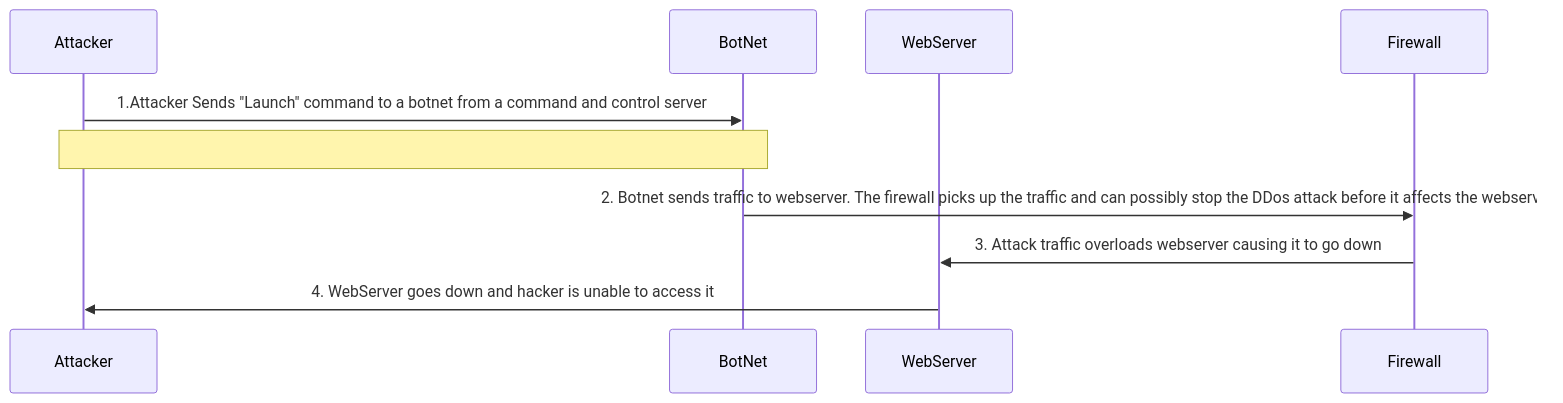
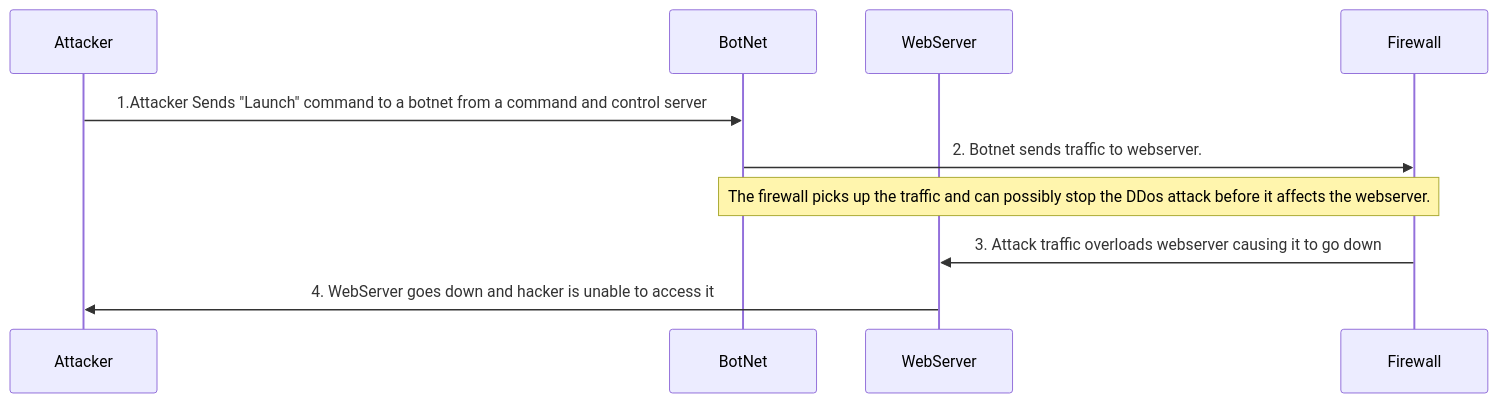
Before and after one commit to RealRottale1/markham.github.io: the diagram in DDoS_Attack_Sequence.md, drawn with Mermaid.

````diff
--- a/DDoS_Attack_Sequence.md
+++ b/DDoS_Attack_Sequence.md
@@ -1,15 +1,15 @@
 ```mermaid
 sequenceDiagram
 participant Attacker
 participant BotNet
 participant WebServer
 participant Firewall
 
 Attacker ->> BotNet: 1.Attacker Sends "Launch" command to a botnet from a command and control server
 
-note over Attacker,BotNet: 
+BotNet ->> Firewall: 2. Botnet sends traffic to webserver.
+note over BotNet,Firewall: The firewall picks up the traffic and can possibly stop the DDos attack before it affects the webserver.
 
-BotNet ->> Firewall: 2. Botnet sends traffic to webserver. The firewall picks up the traffic and can possibly stop the DDos attack before it affects the webserver
 Firewall ->> WebServer: 3. Attack traffic overloads webserver causing it to go down
 WebServer ->> Attacker: 4. WebServer goes down and hacker is unable to access it
 ```
````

::::::

TASK BRIEF>
Show, from the listing above, each line that contains the word "note".

RESPONSE AREA>
-note over Attacker,BotNet: 
+note over BotNet,Firewall: The firewall picks up the traffic and can possibly stop the DDos attack before it affects the webserver.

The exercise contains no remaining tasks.